Dear E2E,

We would like to use PCA9536 to control the WP of EEPROM & Flash.

And, We would like to let EE_WP# its default is low in order to let EEPROM can be written.

We are not sure if we need to add a pull low resistor (R530), like as 10K or other value?

in addition, Does SPI_WP still need to pull-high resistor (R529)? (Although PCA9536 already has an internal week pull-high?)




  • Hey Jason,

    "We are not sure if we need to add a pull low resistor (R530), like as 10K or other value?"
    Our device has an internal pull up resistor (100k) so it depends if the EEPROM wants to see a high or a low on the line and what voltage is required.
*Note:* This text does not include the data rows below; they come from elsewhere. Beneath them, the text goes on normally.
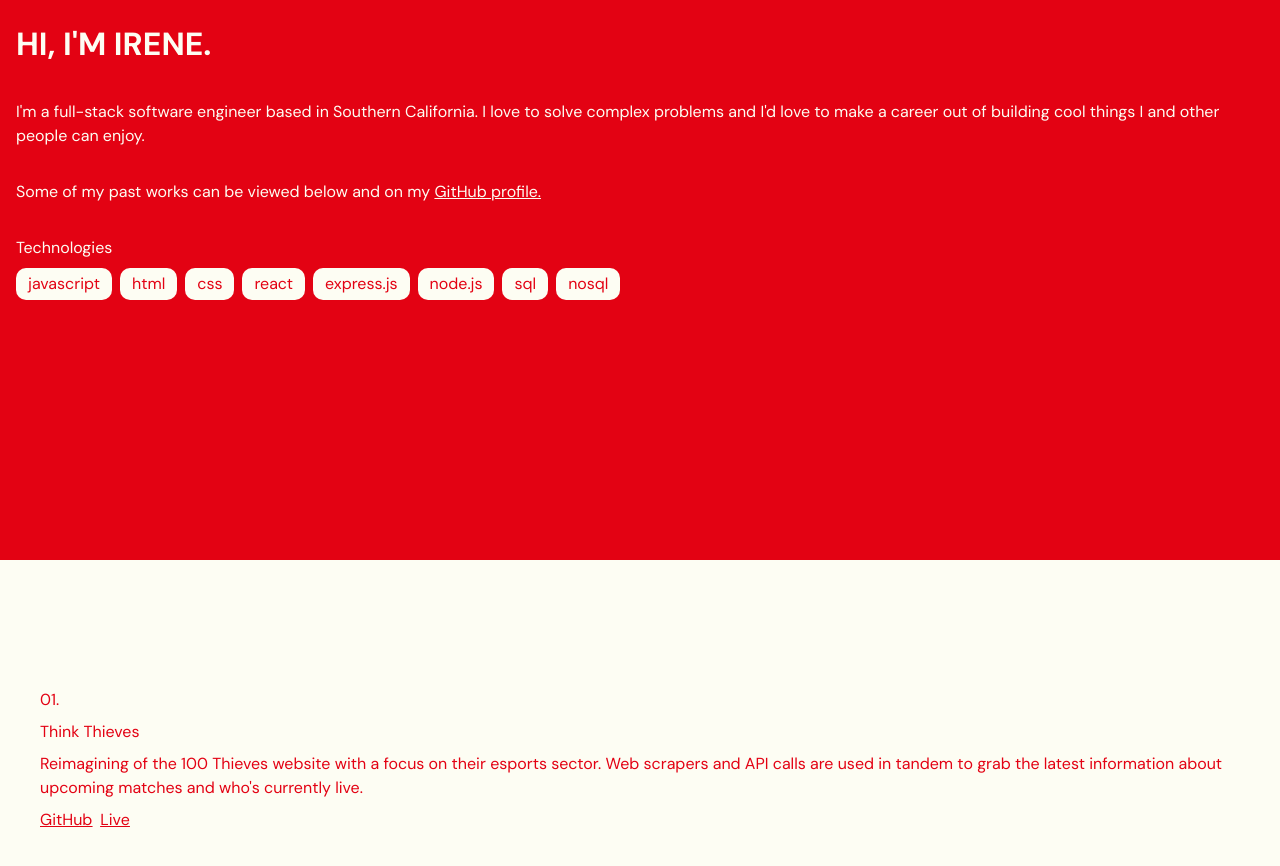
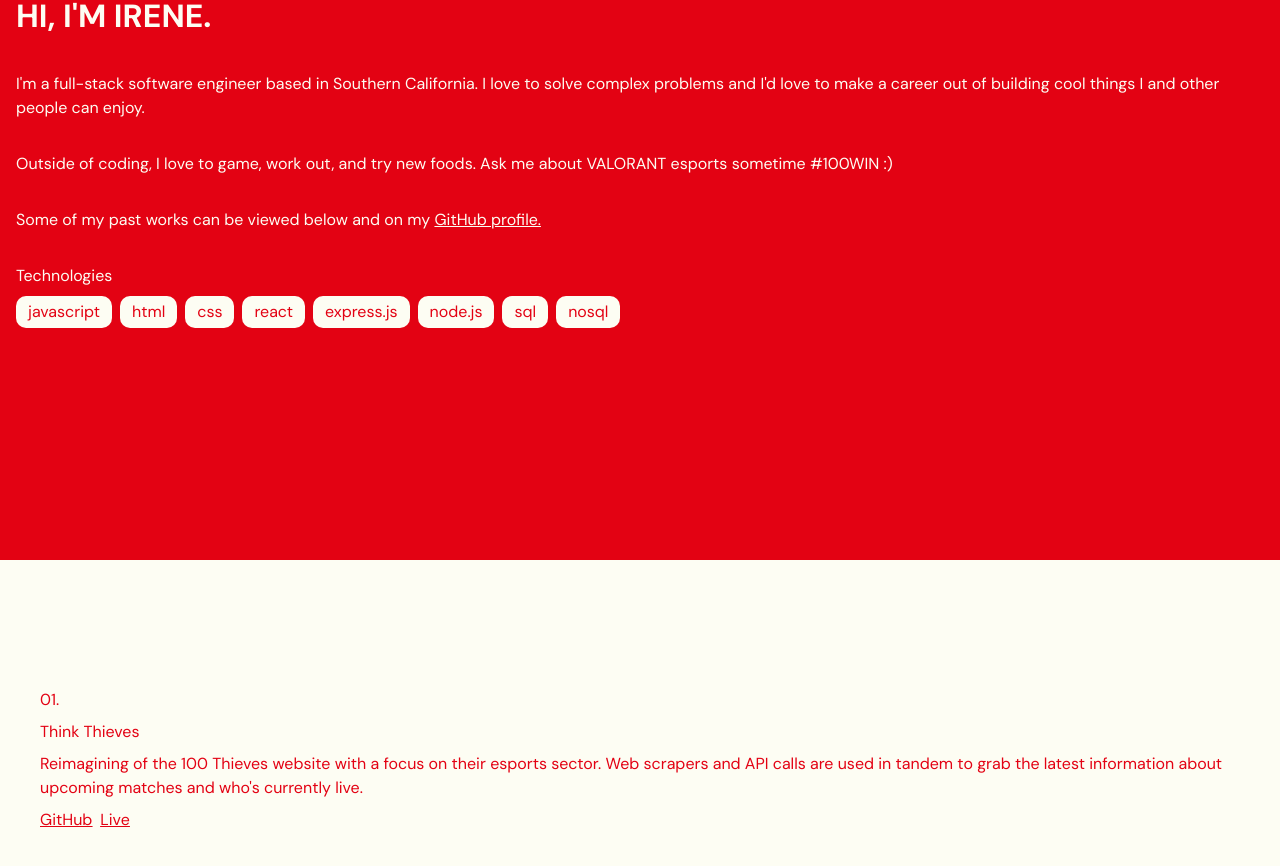
Before and after one commit to irene-panis/portfolio2024, a React (Vite) app: page / in a window 1280 px wide. Shown: the part 1040-1906 px from the top of the page. Built offline with nearby package versions, Linux system fonts and the light colour scheme.

Commit message:
add a lil more me to my about section

```diff
--- a/src/sections/work/components/Tech.jsx
+++ b/src/sections/work/components/Tech.jsx
@@ -4,6 +4,7 @@
     <div className="h-screen flex flex-col justify-center gap-8 work-intro">
       <p className="uppercase font-bold text-[2em]">Hi, I'm Irene.</p>
       <p>I'm a full-stack software engineer based in Southern California. I love to solve complex problems and I'd love to make a career out of building cool things I and other people can enjoy.</p>
+      <p>Outside of coding, I love to game, work out, and try new foods. Ask me about VALORANT esports sometime #100WIN :)</p>
       <p>Some of my past works can be viewed below and on my <a href="https://github.com/irene-panis" className="underline">GitHub profile.</a></p>
       <div className="techs flex flex-col gap-2">
         <p>Technologies</p>
```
With a 10k pull down resistor the device will see about 300mV. If it needs to see something lower, then you will need to use a smaller pull down resistor.
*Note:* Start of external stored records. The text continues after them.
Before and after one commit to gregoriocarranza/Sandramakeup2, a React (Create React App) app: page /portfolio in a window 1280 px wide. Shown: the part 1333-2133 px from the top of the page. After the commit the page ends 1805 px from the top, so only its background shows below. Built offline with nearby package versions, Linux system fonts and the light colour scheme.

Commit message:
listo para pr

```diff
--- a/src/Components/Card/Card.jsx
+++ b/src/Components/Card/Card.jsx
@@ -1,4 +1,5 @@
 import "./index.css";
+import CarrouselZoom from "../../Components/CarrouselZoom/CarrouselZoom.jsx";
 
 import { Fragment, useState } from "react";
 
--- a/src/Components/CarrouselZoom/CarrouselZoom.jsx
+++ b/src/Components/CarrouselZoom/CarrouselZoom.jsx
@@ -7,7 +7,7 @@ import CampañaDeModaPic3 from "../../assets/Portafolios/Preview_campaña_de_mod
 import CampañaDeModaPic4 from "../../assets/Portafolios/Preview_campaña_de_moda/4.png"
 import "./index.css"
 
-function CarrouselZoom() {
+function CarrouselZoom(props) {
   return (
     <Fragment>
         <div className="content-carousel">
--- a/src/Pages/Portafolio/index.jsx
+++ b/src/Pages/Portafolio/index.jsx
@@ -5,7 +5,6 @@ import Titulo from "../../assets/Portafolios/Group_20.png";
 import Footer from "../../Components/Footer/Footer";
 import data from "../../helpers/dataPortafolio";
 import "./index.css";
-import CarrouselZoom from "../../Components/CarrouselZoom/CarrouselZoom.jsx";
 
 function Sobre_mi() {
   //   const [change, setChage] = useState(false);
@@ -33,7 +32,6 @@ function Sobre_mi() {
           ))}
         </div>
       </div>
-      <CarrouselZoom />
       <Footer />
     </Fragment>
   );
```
    Doing some light reading on the WP pin, I've found typically the WP pin is pull high (such as with our internal 100k resistor) to protect the device from accidentally writing to it's memory array. The IO Expander allows the WP pin to see low and allow an write if you address it to do so.

    "Does SPI_WP still need to pull-high resistor (R529)?"
    I am not responsible for that device so I do not know it very well.... From what I can see in the datasheet, if there is no active signal on the input then the output will be held in high-Z. You can drive the output (Y) low when you drive the input low. To me, the the pull up resistor is insurance that the device's input will not be floating and accidentally turn on the output. If you have something actively driving the input then this resistor is not needed. I suggest you post on the e2e forum which is responsible for that device to get the expert's opinion on this.
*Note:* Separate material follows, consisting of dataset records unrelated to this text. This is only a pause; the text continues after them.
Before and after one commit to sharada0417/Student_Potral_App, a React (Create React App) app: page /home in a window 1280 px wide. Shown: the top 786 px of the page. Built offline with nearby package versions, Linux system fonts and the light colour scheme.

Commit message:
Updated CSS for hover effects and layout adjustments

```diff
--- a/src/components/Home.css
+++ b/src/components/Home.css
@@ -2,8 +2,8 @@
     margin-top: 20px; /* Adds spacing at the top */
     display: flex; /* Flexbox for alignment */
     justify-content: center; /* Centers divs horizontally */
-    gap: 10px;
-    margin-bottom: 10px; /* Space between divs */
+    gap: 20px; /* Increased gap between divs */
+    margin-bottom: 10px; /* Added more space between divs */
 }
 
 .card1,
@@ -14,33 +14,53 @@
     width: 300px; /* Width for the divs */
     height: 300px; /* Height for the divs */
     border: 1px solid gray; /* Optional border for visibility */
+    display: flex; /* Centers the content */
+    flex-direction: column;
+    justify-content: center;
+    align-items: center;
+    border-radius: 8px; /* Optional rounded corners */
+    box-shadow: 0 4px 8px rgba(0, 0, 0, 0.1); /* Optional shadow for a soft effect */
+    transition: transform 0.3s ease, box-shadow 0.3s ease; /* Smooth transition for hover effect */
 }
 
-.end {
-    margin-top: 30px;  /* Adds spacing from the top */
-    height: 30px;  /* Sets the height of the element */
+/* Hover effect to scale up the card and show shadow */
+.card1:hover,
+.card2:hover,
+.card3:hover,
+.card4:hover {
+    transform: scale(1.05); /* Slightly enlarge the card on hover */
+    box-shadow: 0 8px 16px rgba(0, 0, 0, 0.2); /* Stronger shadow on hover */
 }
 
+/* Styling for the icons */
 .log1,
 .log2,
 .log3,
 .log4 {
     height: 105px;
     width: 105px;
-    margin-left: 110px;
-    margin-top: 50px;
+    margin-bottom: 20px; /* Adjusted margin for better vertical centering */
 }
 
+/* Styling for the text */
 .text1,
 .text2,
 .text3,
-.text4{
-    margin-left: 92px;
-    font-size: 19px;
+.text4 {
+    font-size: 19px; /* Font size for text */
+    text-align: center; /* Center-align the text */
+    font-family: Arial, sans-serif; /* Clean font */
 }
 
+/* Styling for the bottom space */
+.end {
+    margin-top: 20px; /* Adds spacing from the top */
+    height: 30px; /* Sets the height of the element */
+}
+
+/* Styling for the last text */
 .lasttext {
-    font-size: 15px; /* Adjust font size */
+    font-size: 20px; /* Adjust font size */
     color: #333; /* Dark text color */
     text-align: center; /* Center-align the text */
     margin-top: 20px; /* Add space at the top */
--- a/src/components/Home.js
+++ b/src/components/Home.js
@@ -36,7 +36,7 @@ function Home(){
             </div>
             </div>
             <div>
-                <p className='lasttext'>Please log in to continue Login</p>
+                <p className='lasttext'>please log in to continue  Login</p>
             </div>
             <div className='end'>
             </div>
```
    Lastly, I see that the PCA9536 has some of it's IO pins floating. I would recommend you either pull the unused pins to GND with a pull down resistor or pull up resistor to Vcc if the end equipment/application cares about power consumption. Floating pins can result in unnecessary current consumption.